prejudice that may result to the defendant’s case if he is not allowed to have evidence of the identity
of Mr. E in order to check him out, see what his credibility is, in my submission, are that these are
just as hypothetical on the facts of this case as they were said to be by the divisional court in the
Watford Justices case.
One has got to look at the thing realistically. We have supplied - putting it more accurately your
Lordship made an order having done the P.I.I. balancing test, that certain documents relating to Mr.
E be disclosed to the defence, and that has been done. They relate to his debriefing, what he said on
occasions and the defence have also been supplied with the documents from the debriefing of
Oschenko.

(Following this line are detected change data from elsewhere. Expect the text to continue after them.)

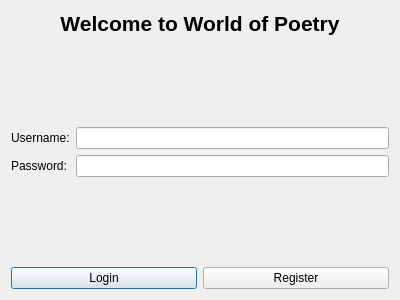
Old version of the form Home/login.ui in the repository ntapire123/World_of_poetry.
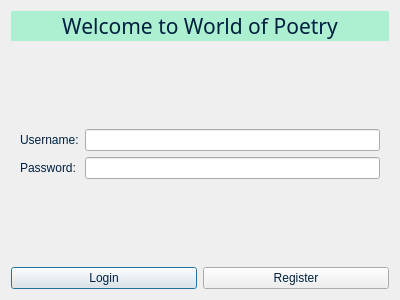
New version of the form. Icons and pictures are not drawn.

```diff
--- a/Home/login.ui
+++ b/Home/login.ui
@@ -14,19 +14,32 @@
    <string>World of Poetry - Login</string>
   </property>
   <property name="styleSheet">
-   <string notr="true">Qwidget qlabel{
-color:balck
-}</string>
+   <string notr="true">
+ color: rgb(0, 32, 63);
+
+background-image: url(:/img/images/Old Book Cover Paper Pages Textures Texture Antique Background Photo And Picture For Free Download - Pngtree.jpeg);
+
+  font-family: &quot;Moon Dance&quot;, cursive;
+  font-weight: 400;
+  font-style: normal;
+</string>
   </property>
   <layout class="QVBoxLayout" name="verticalLayout">
    <item>
     <widget class="QLabel" name="label_title">
      <property name="font">
       <font>
+       <family>Moon Dance</family>
        <pointsize>16</pointsize>
-       <bold>true</bold>
+       <italic>false</italic>
+       <bold>false</bold>
       </font>
      </property>
+     <property name="styleSheet">
+      <string notr="true">background-color: rgb(173, 239, 209);
+ color: rgb(0, 32, 63);
+</string>
+     </property>
      <property name="text">
       <string>Welcome to World of Poetry</string>
      </property>
@@ -49,6 +62,12 @@
     </spacer>
    </item>
    <item>
+    <widget class="QWidget" name="widget" native="true">
+     <property name="styleSheet">
+      <string notr="true"> font-family: &quot;Moon Dance&quot;, cursive;
+  font-weight: 400;
+  font-style: normal;</string>
+     </property>
     <layout class="QFormLayout" name="formLayout">
      <item row="0" column="0">
       <widget class="QLabel" name="label_username">
@@ -75,6 +94,7 @@
       </widget>
      </item>
     </layout>
+    </widget>
    </item>
    <item>
     <spacer name="verticalSpacer_2">
```
Lines whose indentation alone changed are shown as unchanged.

So, they have been supplied with the body of evidence which enables them to test his
veracity to a significant extent, and your Lordship has in your Lordship’s hands the capacity to deal
with one of my learned friend’s complaints which is put on the basis he may have been a Walter
Mitty character, he may have been giving the Security Services the run around when he was in
contact with them in this country all those years ago.
Your Lordship has had access to the file, seen how it has been handled on a number of occasions
by Security Services contacts and, if there was any evidence in the file to support that, then it would
have been open to the Court doing the balancing test to make disclosure. We for our part were
astute to try and see if there was anything because we did not want to be in the position where we
advanced the witness as being credible and find out he is not.
In my submission there is no such further evidence on the file which would support any case which
the defence might want to make to the effect that this man is totally unreliable; a Walter Mitty
character and not what he was purporting to be. So, that is a further reason why we say that the
criticisms being made by my learned friend about the unfairness said to result to his client are really
hypothetical on the facts of this case. He is being called for the reasons indicated. There is no reason
to believe that he is other than he purports to be; namely, somebody who, first of all, is in contact
with the K.G.B. for a time and then contacted his own country’s authorities and then was put in
touch with our Security Services and worked under the directions of our Security Services for a
period when in contact with Oschenko and his successor.
So, the matter causing concern to the defence has been investigated not only by us but also by the
Court itself and the Court itself having heard all the relevant information, and it is really a matter for
the court, we submit there is no further material which should be disclosed and that the main
complaints are really hypothetical.
MR. JUSTICE BLOFELD: The Solicitor in this application in camera deals with two further
matters. He submits that all evidence relating to Tradecraft should be heard in camera. He further
submits that the evidence of Mr. E should be heard in camera because that relates to tradecraft and,
coupled with that, he submits that the identity of Mr. E should not be disclosed either in court or by
the Court to the defence.
Again, the Court has to remind itself of the wording of the section 8(4) of the Official Secrets Act
1920, particularly the phrase “which would be prejudicial to the national safety”, but again,
particularly in relation to Mr. E, the Court has to have in mind the wording of the Crown Court
Rules 8 to 24(a):